I’ll grant her point about the age difference, which she could have complained about in nearly every film, especially those mid-life-crisis ones in which the age difference is the point. (Will the Me-Too era bring those to a halt?)
But I’d argue that, in this one, Kelly’s youth and girliness made the ending more of a surprise.
Unlike modern Westerns in which the women are tougher than the guys and you kind of wonder if anybody needs a hero.
But “High Noon” wasn’t the first to play with the concept, or even the first Gary Cooper movie to do so. Seven years before “High Noon,” Cooper starred in a minor gem called “Along Came Jones,” a comedy/action Western in which the helpless frail was Loretta Young, who was about as helpless as a scorpion.
That was the lynchpin of the comedy, and it’s not a better movie than “High Noon,” but it’s more fun to watch.
I’d like to think youngsters have seen at least the first movie if not the second, even though both were (gasp!) made in black-and-white.
And on the topic of age gaps and comic strips that appeal to the old folks, this Adam@Home is one of many comics lately to reference Bob Ross.
It brings up two separate Grumpy Old Man questions, the first of which is how much Bob Ross influenced anyone who wasn’t destined to grow up to be an artist. I mean, I knew he was on, but I didn’t stop at that channel.
The other issue is “What’s the matter with Jon Gnagy?” who was practically doing his show before there was television to do it on. As Wikipedia notes, he was the first performer on May 13, 1946, “the day the updated Channel 4 antenna … was completed atop the Empire State Building.”
The obvious answer is that the cartoonists referencing Bob Ross are too young to remember Jon Gnagy, but, hey, the guy sold 15 million “Learn to Draw” kits, and, if you can reference Annette Funicello and Buffalo Bob, surely someone out there remembers Gnagy.
Hell, I’ll bet little Bobby Ross had one of those kits.
Juxtaposition of the Half Century
(Doonesbury, May 29, 1973)
Gene Weingarten doesn’t mind tossing out a reference that will be really obscure to the young folks.
This is one of the most famous Doonesburys, however, in large part because several papers declined to run it, which, at the time, was a relatively new concept — as was political commentary on the funny pages.

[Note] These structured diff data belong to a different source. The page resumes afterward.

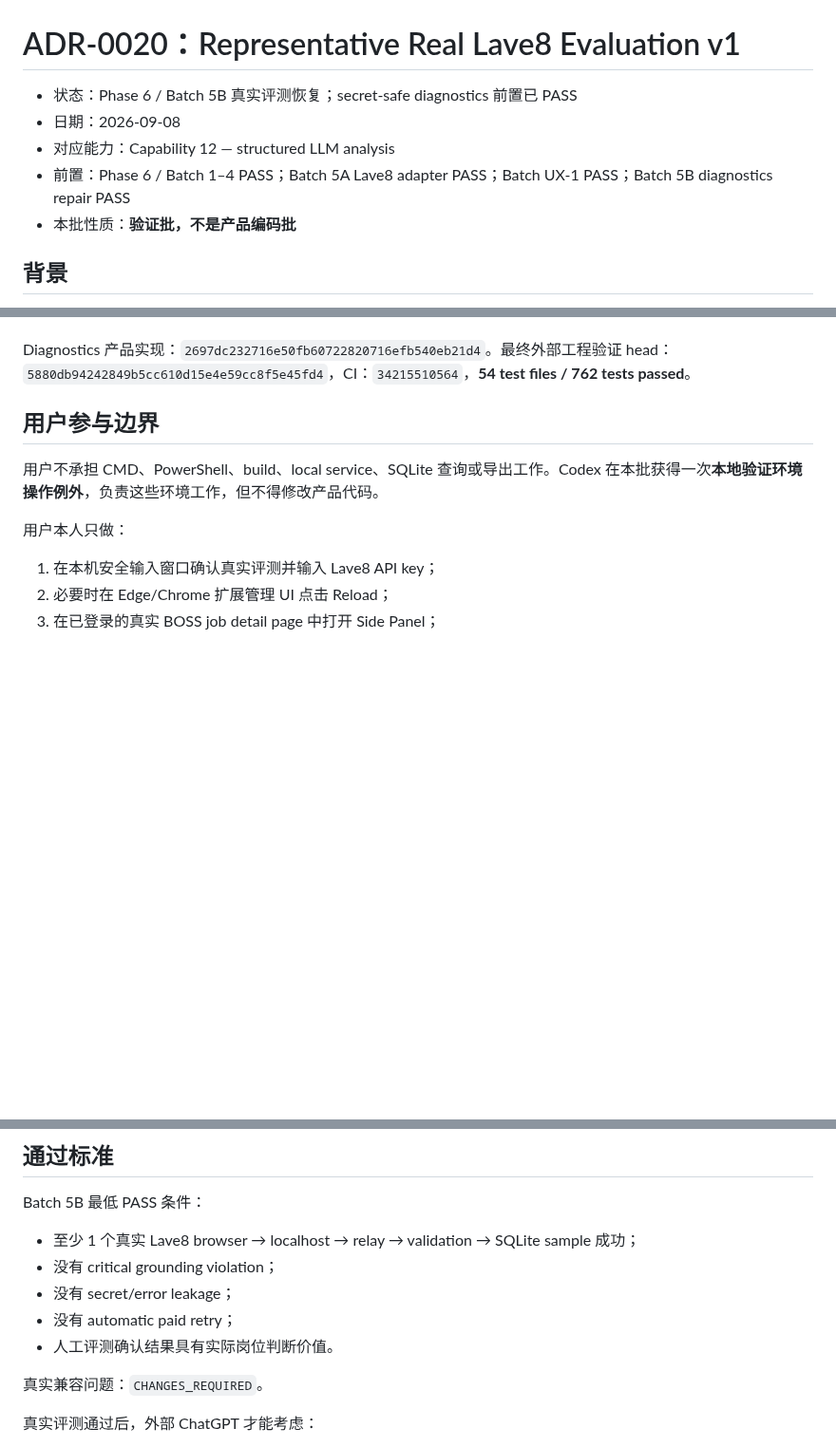
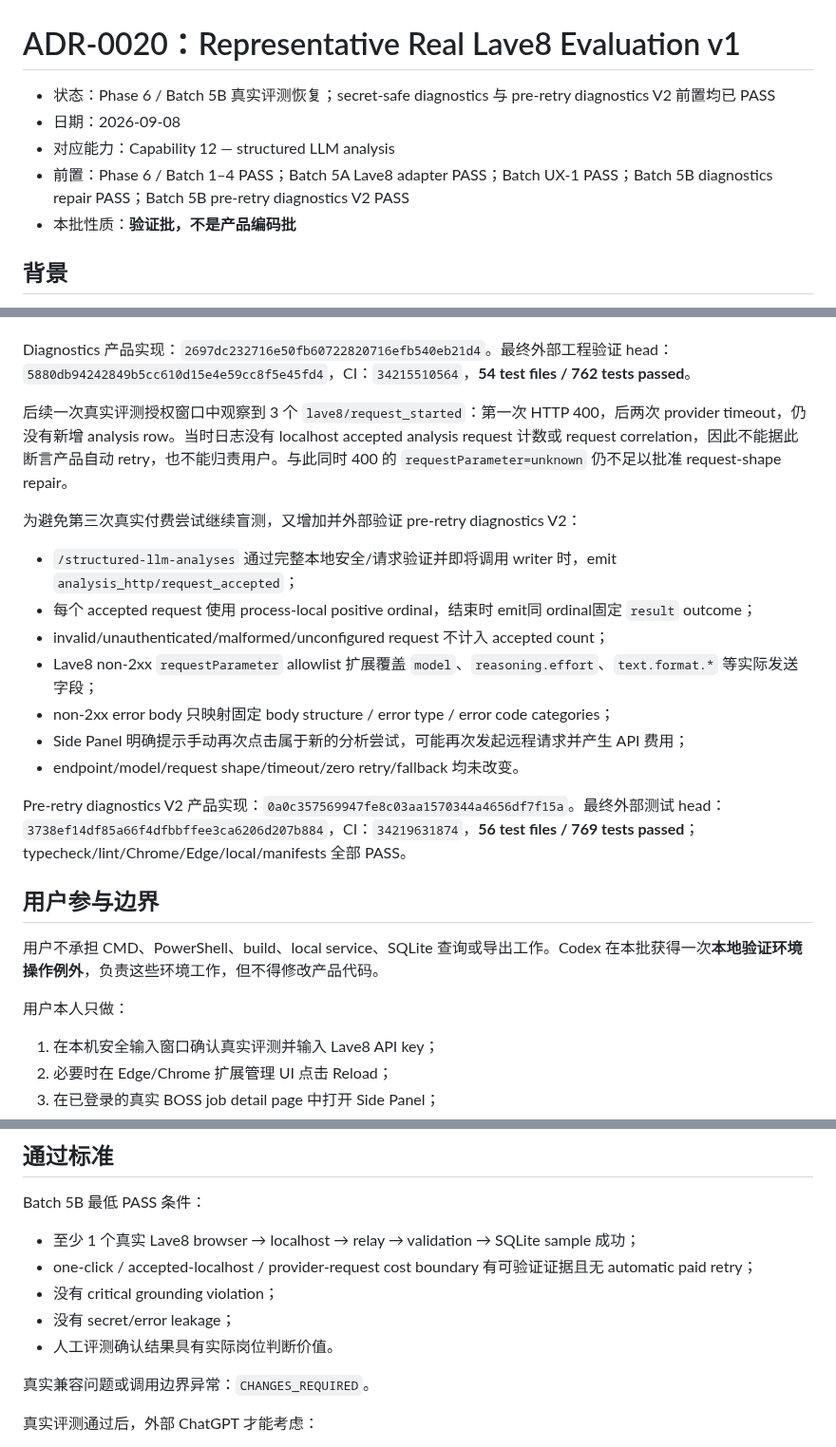
Before and after one commit to MuHai12345/boss-job-radar, a Markdown page: docs/decisions/ADR-0020-representative-real-lave8-evaluation-v1.md, 3 parts joined by grey strips. Shown at 95% size. Rendered like a GitHub page; blank space fills up the shorter version.

```diff
--- a/docs/decisions/ADR-0020-representative-real-lave8-evaluation-v1.md
+++ b/docs/decisions/ADR-0020-representative-real-lave8-evaluation-v1.md
@@ -1,9 +1,9 @@
 # ADR-0020：Representative Real Lave8 Evaluation v1
 
-- 状态：Phase 6 / Batch 5B 真实评测恢复；secret-safe diagnostics 前置已 PASS
+- 状态：Phase 6 / Batch 5B 真实评测恢复；secret-safe diagnostics 与 pre-retry diagnostics V2 前置均已 PASS
 - 日期：2026-09-08
 - 对应能力：Capability 12 — structured LLM analysis
-- 前置：Phase 6 / Batch 1–4 PASS；Batch 5A Lave8 adapter PASS；Batch UX-1 PASS；Batch 5B diagnostics repair PASS
+- 前置：Phase 6 / Batch 1–4 PASS；Batch 5A Lave8 adapter PASS；Batch UX-1 PASS；Batch 5B diagnostics repair PASS；Batch 5B pre-retry diagnostics V2 PASS
 - 本批性质：**验证批，不是产品编码批**
 
 ## 背景
@@ -33,6 +33,20 @@
 - zero retry / zero fallback / max one fetch 保持。
 
 Diagnostics 产品实现：`2697dc232716e50fb60722820716efb540eb21d4`。最终外部工程验证 head：`5880db94242849b5cc610d15e4e59cc8f5e45fd4`，CI：`34215510564`，**54 test files / 762 tests passed**。
+
+后续一次真实评测授权窗口中观察到 3 个 `lave8/request_started`：第一次 HTTP 400，后两次 provider timeout，仍没有新增 analysis row。当时日志没有 localhost accepted analysis request 计数或 request correlation，因此不能据此断言产品自动 retry，也不能归责用户。与此同时 400 的 `requestParameter=unknown` 仍不足以批准 request-shape repair。
+
+为避免第三次真实付费尝试继续盲测，又增加并外部验证 pre-retry diagnostics V2：
+
+- `/structured-llm-analyses` 通过完整本地安全/请求验证并即将调用 writer 时，emit `analysis_http/request_accepted`；
+- 每个 accepted request 使用 process-local positive ordinal，结束时 emit同 ordinal固定 `result` outcome；
+- invalid/unauthenticated/malformed/unconfigured request 不计入 accepted count；
+- Lave8 non-2xx `requestParameter` allowlist 扩展覆盖 `model`、`reasoning.effort`、`text.format.*` 等实际发送字段；
+- non-2xx error body 只映射固定 body structure / error type / error code categories；
+- Side Panel 明确提示手动再次点击属于新的分析尝试，可能再次发起远程请求并产生 API 费用；
+- endpoint/model/request shape/timeout/zero retry/fallback 均未改变。
+
+Pre-retry diagnostics V2 产品实现：`0a0c357569947fe8c03aa1570344a4656df7f15a`。最终外部测试 head：`3738ef14df85a66f4dfbbffee3ca6206d207b884`，CI：`34219631874`，**56 test files / 769 tests passed**；typecheck/lint/Chrome/Edge/local/manifests 全部 PASS。
 
 ## 用户参与边界
 
@@ -150,12 +173,12 @@ Codex 在仓库外 `%TEMP%\boss-job-radar-phase6-batch5b\` 生成 `real-eval-sam
 Batch 5B 最低 PASS 条件：
 
 - 至少 1 个真实 Lave8 browser → localhost → relay → validation → SQLite sample 成功；
+- one-click / accepted-localhost / provider-request cost boundary 有可验证证据且无 automatic paid retry；
 - 没有 critical grounding violation；
 - 没有 secret/error leakage；
-- 没有 automatic paid retry；
 - 人工评测确认结果具有实际岗位判断价值。
 
-真实兼容问题：`CHANGES_REQUIRED`。
+真实兼容问题或调用边界异常：`CHANGES_REQUIRED`。
 
 真实评测通过后，外部 ChatGPT 才能考虑：
 
```
Also changed, not shown: other parts of docs/decisions/ADR-0020-representative-real-lave8-evaluation-v1.md (+23 -14 lines).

It became the title strip for a collection, so I suppose it’s not entirely obscure, but this is still inside baseball, if you’re looking to impress a generation that, as I’ve noted oftimes before, is convinced that anyone who took a student deferment during the war was a “draft dodger” and, perhaps more to the point, got chastised on Twitter yesterday for mourning the death of John Lewis instead of that other bald black guy.
And the strip Trudeau ran the next day was a cynical joke then but now could be a Final Jeopardy answer.
A good reminder that not everyone is totally engaged in the raging storm that is shaking our windows and rattling our walls.
Juxtaposition of Itself
(Candorville, Oct 14)
(Candorville, Oct 15)
Darrin Bell pulls off a playful pairing to which I can add no commentary except applause.
Well, except to point out that he seems reconciled to life in the on-line, rather than print, world, since it’s easier for someone to click back and compare the two than to dig out yesterday’s paper from the pile.
And I’ll applaud not just the hey-wait-what? aspect but the commentary on how our priorities and concerns change with time and age.
And now I’ll let Macanudo have the final word.
Note that I could have juxtaposed it with today’s opening strip.
Perhaps I did, and you didn’t notice.